What you can expect after treatment with this coating is a better more regulated sleep cycle. Your brain will be on and active during the day, and you will be able to shut down during the evening. This way you will be ready for sleep when you go to bed. Fall asleep faster and get a more restful sleep. That’s the goal anyway, it’s not like programming a computer and our brains do everything we tell them to. Using this technique can help to regulate your sleep/wake cycle. If that is what is causing your sleeping issues then this can help.
If however you have other issues with falling asleep then it probably won’t do anything for you at all.
For what it is used for I think that Blue coating is a legitimate product that can really help those few people that really need it. A blanket prescription for everyone to wear all the time is unnecessary and in my opinion an irresponsible way to treat your customers. Simply giving everyone something because it may help a fraction of them isn’t a responsible practice, it’s not like we are vaccinating from blue light or anything like that. Further making patients pay for this product when they don’t have any of the issues isn’t a moral practice befitting of a health care professional. The big let down is that most of the time this is prescribed without consultation or education on what the product does or can achieve for the patient.
After all the education I’ve researched and tried to cover here I feel I can properly prescribe this product. I think I’m quite educated in it’s purpose and how to use it, can identify the patients who can benefit from it and properly sell this product. That said, I will never prescribe, or suggest this product to a patient. I never have sold Blue AR to a patient who didn’t insist on it and I have never brought it up as a product that is available to someone who doesn’t know about it. Even given a person who fits the bill perfectly I will not bring up Blue Ar coating. The plain and simple fact that everyone overlooks is that all our devices have a blue light reduction mode built into them. Android, Windows and Apple have recognized the effects of blue light on sleep patterns and, since they want you to use their device non stop for every waking hour, they have confronted this issue. There is a “Night Shift,” or “Comfort View,” in your setting that reduces the amount of blue light. Many times you can set a timer so it comes on after hours in preparation of sleep time. It’s already there on all our devices with the exception of some older models.
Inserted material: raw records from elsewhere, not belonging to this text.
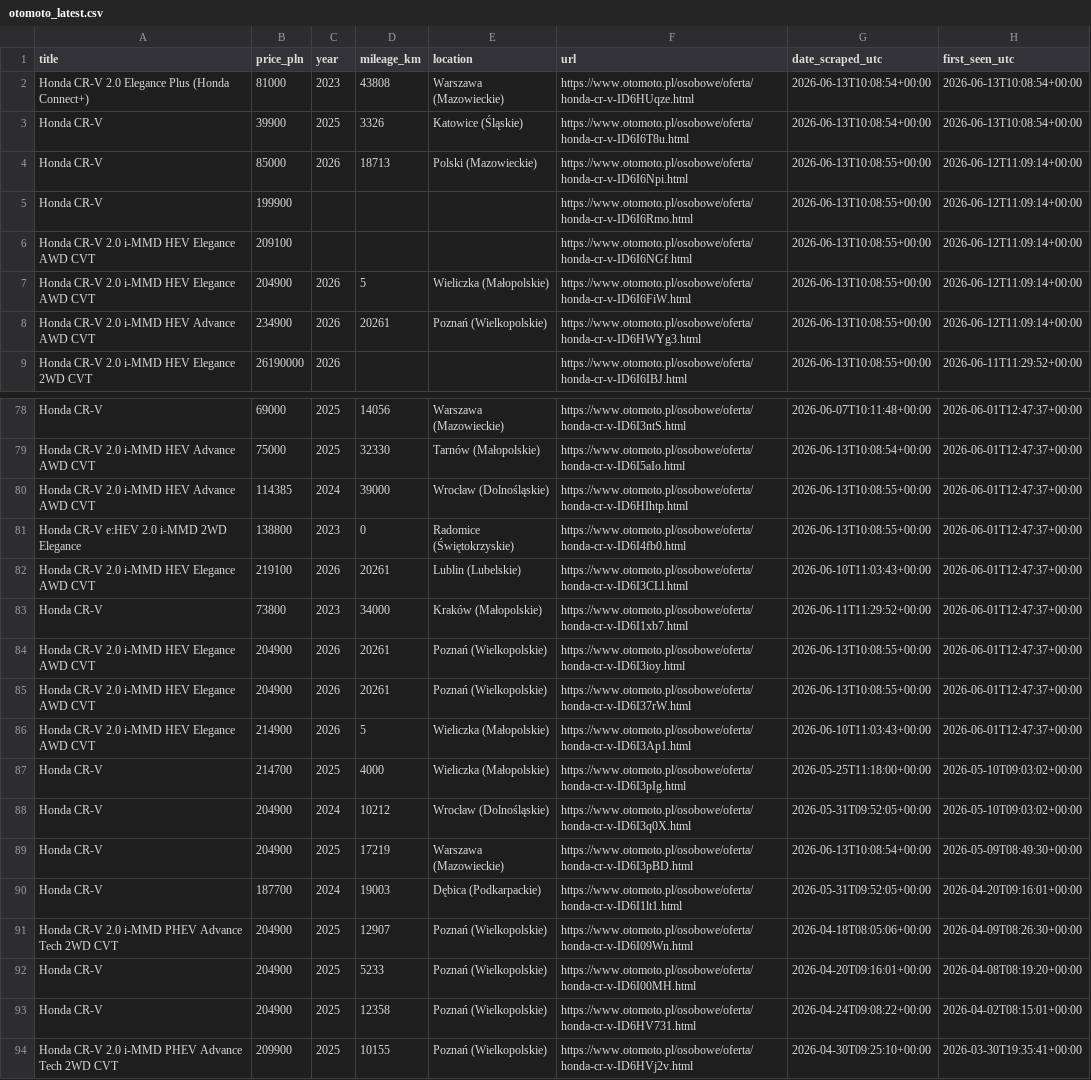
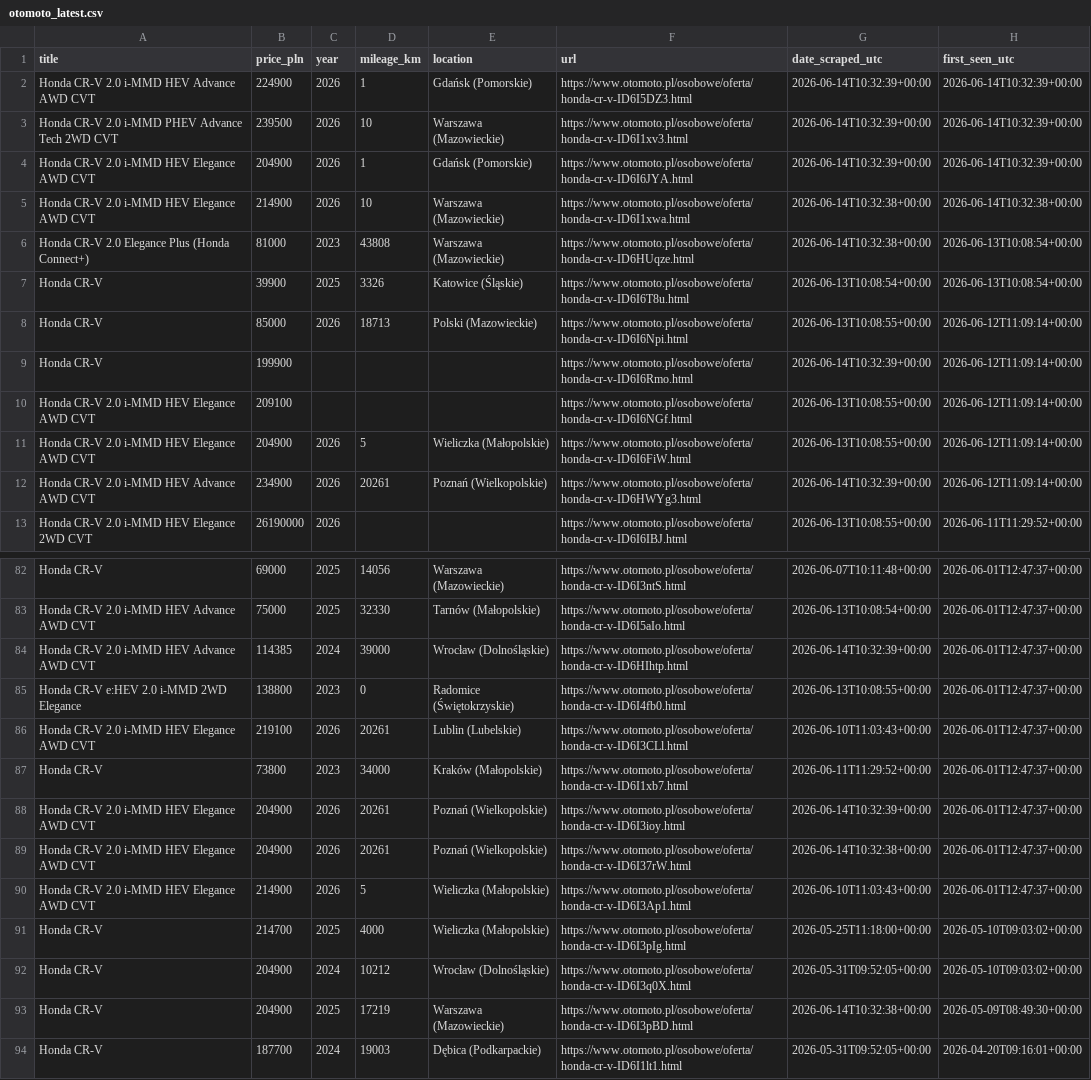
Before and after one commit to AleksPotocki/Carsearch, a CSV file: output/otomoto_latest.csv, drawn as a sheet; only a part is shown, gaps mark what is left out; the shorter side is filled out with more unchanged rows; the diff covers the shown part only.

```diff
--- a/output/otomoto_latest.csv
+++ b/output/otomoto_latest.csv
@@ -1,9 +1,13 @@
 title,price_pln,year,mileage_km,location,url,date_scraped_utc,first_seen_utc
-Honda CR-V 2.0 Elegance Plus (Honda Connect+),81000,2023,43808,Warszawa (Mazowieckie),https://www.otomoto.pl/osobowe/oferta/honda-cr-v-ID6HUqze.html,2026-06-13T10:08:54+00:00,2026-06-13T10:08:54+00:00
+Honda CR-V 2.0 i-MMD HEV Advance AWD CVT,224900,2026,1,Gdańsk (Pomorskie),https://www.otomoto.pl/osobowe/oferta/honda-cr-v-ID6I5DZ3.html,2026-06-14T10:32:39+00:00,2026-06-14T10:32:39+00:00
+Honda CR-V 2.0 i-MMD PHEV Advance Tech 2WD CVT,239500,2026,10,Warszawa (Mazowieckie),https://www.otomoto.pl/osobowe/oferta/honda-cr-v-ID6I1xv3.html,2026-06-14T10:32:39+00:00,2026-06-14T10:32:39+00:00
+Honda CR-V 2.0 i-MMD HEV Elegance AWD CVT,204900,2026,1,Gdańsk (Pomorskie),https://www.otomoto.pl/osobowe/oferta/honda-cr-v-ID6I6JYA.html,2026-06-14T10:32:39+00:00,2026-06-14T10:32:39+00:00
+Honda CR-V 2.0 i-MMD HEV Elegance AWD CVT,214900,2026,10,Warszawa (Mazowieckie),https://www.otomoto.pl/osobowe/oferta/honda-cr-v-ID6I1xwa.html,2026-06-14T10:32:38+00:00,2026-06-14T10:32:38+00:00
+Honda CR-V 2.0 Elegance Plus (Honda Connect+),81000,2023,43808,Warszawa (Mazowieckie),https://www.otomoto.pl/osobowe/oferta/honda-cr-v-ID6HUqze.html,2026-06-14T10:32:38+00:00,2026-06-13T10:08:54+00:00
 Honda CR-V,39900,2025,3326,Katowice (Śląskie),https://www.otomoto.pl/osobowe/oferta/honda-cr-v-ID6I6T8u.html,2026-06-13T10:08:54+00:00,2026-06-13T10:08:54+00:00
 Honda CR-V,85000,2026,18713,Polski (Mazowieckie),https://www.otomoto.pl/osobowe/oferta/honda-cr-v-ID6I6Npi.html,2026-06-13T10:08:55+00:00,2026-06-12T11:09:14+00:00
-Honda CR-V,199900,,,,https://www.otomoto.pl/osobowe/oferta/honda-cr-v-ID6I6Rmo.html,2026-06-13T10:08:55+00:00,2026-06-12T11:09:14+00:00
+Honda CR-V,199900,,,,https://www.otomoto.pl/osobowe/oferta/honda-cr-v-ID6I6Rmo.html,2026-06-14T10:32:39+00:00,2026-06-12T11:09:14+00:00
 Honda CR-V 2.0 i-MMD HEV Elegance AWD CVT,209100,,,,https://www.otomoto.pl/osobowe/oferta/honda-cr-v-ID6I6NGf.html,2026-06-13T10:08:55+00:00,2026-06-12T11:09:14+00:00
 Honda CR-V 2.0 i-MMD HEV Elegance AWD CVT,204900,2026,5,Wieliczka (Małopolskie),https://www.otomoto.pl/osobowe/oferta/honda-cr-v-ID6I6FiW.html,2026-06-13T10:08:55+00:00,2026-06-12T11:09:14+00:00
-Honda CR-V 2.0 i-MMD HEV Advance AWD CVT,234900,2026,20261,Poznań (Wielkopolskie),https://www.otomoto.pl/osobowe/oferta/honda-cr-v-ID6HWYg3.html,2026-06-13T10:08:55+00:00,2026-06-12T11:09:14+00:00
+Honda CR-V 2.0 i-MMD HEV Advance AWD CVT,234900,2026,20261,Poznań (Wielkopolskie),https://www.otomoto.pl/osobowe/oferta/honda-cr-v-ID6HWYg3.html,2026-06-14T10:32:39+00:00,2026-06-12T11:09:14+00:00
 Honda CR-V 2.0 i-MMD HEV Elegance 2WD CVT,26190000,2026,,,https://www.otomoto.pl/osobowe/oferta/honda-cr-v-ID6I6IBJ.html,2026-06-13T10:08:55+00:00,2026-06-11T11:29:52+00:00
@@ -79,3 +83,3 @@ Honda CR-V,69000,2025,14056,Warszawa (Mazowieckie),https://www.otomoto.pl/osobow
 Honda CR-V 2.0 i-MMD HEV Advance AWD CVT,75000,2025,32330,Tarnów (Małopolskie),https://www.otomoto.pl/osobowe/oferta/honda-cr-v-ID6I5aIo.html,2026-06-13T10:08:54+00:00,2026-06-01T12:47:37+00:00
-Honda CR-V 2.0 i-MMD HEV Advance AWD CVT,114385,2024,39000,Wrocław (Dolnośląskie),https://www.otomoto.pl/osobowe/oferta/honda-cr-v-ID6HIhtp.html,2026-06-13T10:08:55+00:00,2026-06-01T12:47:37+00:00
+Honda CR-V 2.0 i-MMD HEV Advance AWD CVT,114385,2024,39000,Wrocław (Dolnośląskie),https://www.otomoto.pl/osobowe/oferta/honda-cr-v-ID6HIhtp.html,2026-06-14T10:32:39+00:00,2026-06-01T12:47:37+00:00
 Honda CR-V e:HEV 2.0 i-MMD 2WD Elegance,138800,2023,0,Radomice (Świętokrzyskie),https://www.otomoto.pl/osobowe/oferta/honda-cr-v-ID6I4fb0.html,2026-06-13T10:08:55+00:00,2026-06-01T12:47:37+00:00
@@ -83,4 +87,4 @@ Honda CR-V 2.0 i-MMD HEV Elegance AWD CVT,219100,2026,20261,Lublin (Lubelskie),h
 Honda CR-V,73800,2023,34000,Kraków (Małopolskie),https://www.otomoto.pl/osobowe/oferta/honda-cr-v-ID6I1xb7.html,2026-06-11T11:29:52+00:00,2026-06-01T12:47:37+00:00
-Honda CR-V 2.0 i-MMD HEV Elegance AWD CVT,204900,2026,20261,Poznań (Wielkopolskie),https://www.otomoto.pl/osobowe/oferta/honda-cr-v-ID6I3ioy.html,2026-06-13T10:08:55+00:00,2026-06-01T12:47:37+00:00
-Honda CR-V 2.0 i-MMD HEV Elegance AWD CVT,204900,2026,20261,Poznań (Wielkopolskie),https://www.otomoto.pl/osobowe/oferta/honda-cr-v-ID6I37rW.html,2026-06-13T10:08:55+00:00,2026-06-01T12:47:37+00:00
+Honda CR-V 2.0 i-MMD HEV Elegance AWD CVT,204900,2026,20261,Poznań (Wielkopolskie),https://www.otomoto.pl/osobowe/oferta/honda-cr-v-ID6I3ioy.html,2026-06-14T10:32:39+00:00,2026-06-01T12:47:37+00:00
+Honda CR-V 2.0 i-MMD HEV Elegance AWD CVT,204900,2026,20261,Poznań (Wielkopolskie),https://www.otomoto.pl/osobowe/oferta/honda-cr-v-ID6I37rW.html,2026-06-14T10:32:38+00:00,2026-06-01T12:47:37+00:00
 Honda CR-V 2.0 i-MMD HEV Elegance AWD CVT,214900,2026,5,Wieliczka (Małopolskie),https://www.otomoto.pl/osobowe/oferta/honda-cr-v-ID6I3Ap1.html,2026-06-10T11:03:43+00:00,2026-06-01T12:47:37+00:00
@@ -88,3 +92,3 @@ Honda CR-V,214700,2025,4000,Wieliczka (Małopolskie),https://www.otomoto.pl/osob
 Honda CR-V,204900,2024,10212,Wrocław (Dolnośląskie),https://www.otomoto.pl/osobowe/oferta/honda-cr-v-ID6I3q0X.html,2026-05-31T09:52:05+00:00,2026-05-10T09:03:02+00:00
-Honda CR-V,204900,2025,17219,Warszawa (Mazowieckie),https://www.otomoto.pl/osobowe/oferta/honda-cr-v-ID6I3pBD.html,2026-06-13T10:08:54+00:00,2026-05-09T08:49:30+00:00
+Honda CR-V,204900,2025,17219,Warszawa (Mazowieckie),https://www.otomoto.pl/osobowe/oferta/honda-cr-v-ID6I3pBD.html,2026-06-14T10:32:38+00:00,2026-05-09T08:49:30+00:00
 Honda CR-V,187700,2024,19003,Dębica (Podkarpackie),https://www.otomoto.pl/osobowe/oferta/honda-cr-v-ID6I1lt1.html,2026-05-31T09:52:05+00:00,2026-04-20T09:16:01+00:00
```
Also changed, not shown: 42 edited cells elsewhere in this file, output/dealers_latest.csv, 2 other files.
All of this debate on Blue AR coating is pretty much for nothing when we can direct our patient to, “Hey, turn on the filter at night, It’s right there on your phone already.” But then we couldn’t charge for that could we?